Dirk Koetter on Mentality to Beat the Falcons in Week 17

Sports Xchange

(On if linebacker Adarius Taylor’s wife had her baby)

(On the value of ending the season on a positive note and if that momentum can carry over)

“That’d be hard to say. Just trust me in saying that those guys are going out there to compete. They’re trying to win every week. First game, last game, game eight – they’re trying to win.”

(On why the team would play to win instead of improving draft position)

“Because in pro sports you’re getting paid to give your best and give your team the best chance to win. Thirty percent of your team’s going to turn over every year. You’ve got guys – players and coaches – all across the board. Other than preseason games, I’ve never been in a game in my life when you went out there not trying to win.”

(On why linebacker Devante Bond was not practicing yesterday)

“Bond was sick yesterday. He was out because of illness. He’s back today. We’re in decent shape.”

(On how much the quarterback play against Atlanta is a ‘secret’ with Ryan Griffin active)

“There’s no secret at all. I just got through saying we’re playing to win. It’s like any other game. The two quarterback would play in the situation he would play in any other game.”

(On if quarterback Ryan Griffin could have a role similar to Saints quarterback Taysom Hill)

“What they’re doing with Taysom Hill, that’s totally different. They’re saying he’s the fastest guy on their team. He’s 220 pounds. They’re playing him like a slot, like an H tight end, like a half back. He’s playing a lot of positions. He’s their ‘PP’ on the punt team. I don’t see any other teams putting their quarterback as the PP on punt and really, they’re not even listing him as their two-quarterback.

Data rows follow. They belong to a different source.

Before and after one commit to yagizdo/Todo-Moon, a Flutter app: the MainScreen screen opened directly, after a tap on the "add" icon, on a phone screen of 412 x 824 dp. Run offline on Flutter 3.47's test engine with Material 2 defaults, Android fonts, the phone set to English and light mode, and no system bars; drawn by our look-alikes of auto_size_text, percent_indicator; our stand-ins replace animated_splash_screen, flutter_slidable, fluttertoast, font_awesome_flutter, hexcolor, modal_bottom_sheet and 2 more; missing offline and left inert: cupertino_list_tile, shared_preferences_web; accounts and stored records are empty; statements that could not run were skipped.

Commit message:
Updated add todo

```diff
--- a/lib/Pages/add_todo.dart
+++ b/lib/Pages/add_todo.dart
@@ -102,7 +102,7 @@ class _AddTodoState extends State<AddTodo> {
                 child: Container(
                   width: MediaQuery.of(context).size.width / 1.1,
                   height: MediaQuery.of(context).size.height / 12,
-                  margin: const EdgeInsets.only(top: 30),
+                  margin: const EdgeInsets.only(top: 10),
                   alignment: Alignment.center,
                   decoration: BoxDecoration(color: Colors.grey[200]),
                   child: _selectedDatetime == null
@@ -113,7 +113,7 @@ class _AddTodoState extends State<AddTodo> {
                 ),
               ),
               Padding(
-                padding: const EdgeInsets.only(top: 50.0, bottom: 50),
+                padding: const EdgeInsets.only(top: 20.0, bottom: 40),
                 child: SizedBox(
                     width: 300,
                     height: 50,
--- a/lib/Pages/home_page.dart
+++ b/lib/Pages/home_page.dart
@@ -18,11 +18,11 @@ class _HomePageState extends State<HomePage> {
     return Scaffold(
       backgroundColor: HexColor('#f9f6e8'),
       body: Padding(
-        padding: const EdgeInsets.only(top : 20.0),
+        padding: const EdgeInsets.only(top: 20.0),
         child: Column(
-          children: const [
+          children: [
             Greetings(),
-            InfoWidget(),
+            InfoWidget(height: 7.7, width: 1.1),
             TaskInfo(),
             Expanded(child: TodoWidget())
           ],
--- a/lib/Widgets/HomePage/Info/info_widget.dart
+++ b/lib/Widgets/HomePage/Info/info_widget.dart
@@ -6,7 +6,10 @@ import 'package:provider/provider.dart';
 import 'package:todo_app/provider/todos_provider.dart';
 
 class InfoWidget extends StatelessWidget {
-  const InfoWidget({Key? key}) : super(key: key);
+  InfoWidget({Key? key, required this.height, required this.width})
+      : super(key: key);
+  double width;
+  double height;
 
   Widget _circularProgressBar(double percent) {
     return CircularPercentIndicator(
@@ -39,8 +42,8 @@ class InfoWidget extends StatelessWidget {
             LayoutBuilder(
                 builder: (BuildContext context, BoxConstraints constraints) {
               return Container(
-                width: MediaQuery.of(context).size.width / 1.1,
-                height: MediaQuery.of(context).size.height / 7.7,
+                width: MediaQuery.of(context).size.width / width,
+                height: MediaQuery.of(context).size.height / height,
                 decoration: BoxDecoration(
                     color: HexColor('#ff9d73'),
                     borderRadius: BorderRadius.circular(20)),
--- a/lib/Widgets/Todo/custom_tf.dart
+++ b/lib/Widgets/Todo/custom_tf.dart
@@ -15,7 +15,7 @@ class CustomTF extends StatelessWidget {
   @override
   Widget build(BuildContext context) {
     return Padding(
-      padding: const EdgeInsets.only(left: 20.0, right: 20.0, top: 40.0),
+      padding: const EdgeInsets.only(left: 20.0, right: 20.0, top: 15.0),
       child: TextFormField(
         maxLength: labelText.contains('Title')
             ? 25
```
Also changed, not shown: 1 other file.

It’d be interesting, if they rested [Drew] Brees, who they would play at quarterback. I’m going to guess probably [Teddy] Bridgewater. You can’t compare anybody’s two to what they’re doing with Taysom Hill in my opinion.”

(On how he handles the unknowns at the end of every season)

“It’s challenging, but again it comes with the territory. I’d say it’s challenging on players and coaches, but especially on their families. You’ve got guys that come to work every day they’re in it and they’re talking to other guys that are in it. The wives, the kids, schools – that kind of thing – that’s upsetting. If you’ve ever been in that position where your future was unsettled, it’s just not the most comfortable feeling. Also, we picked it. We picked the profession.”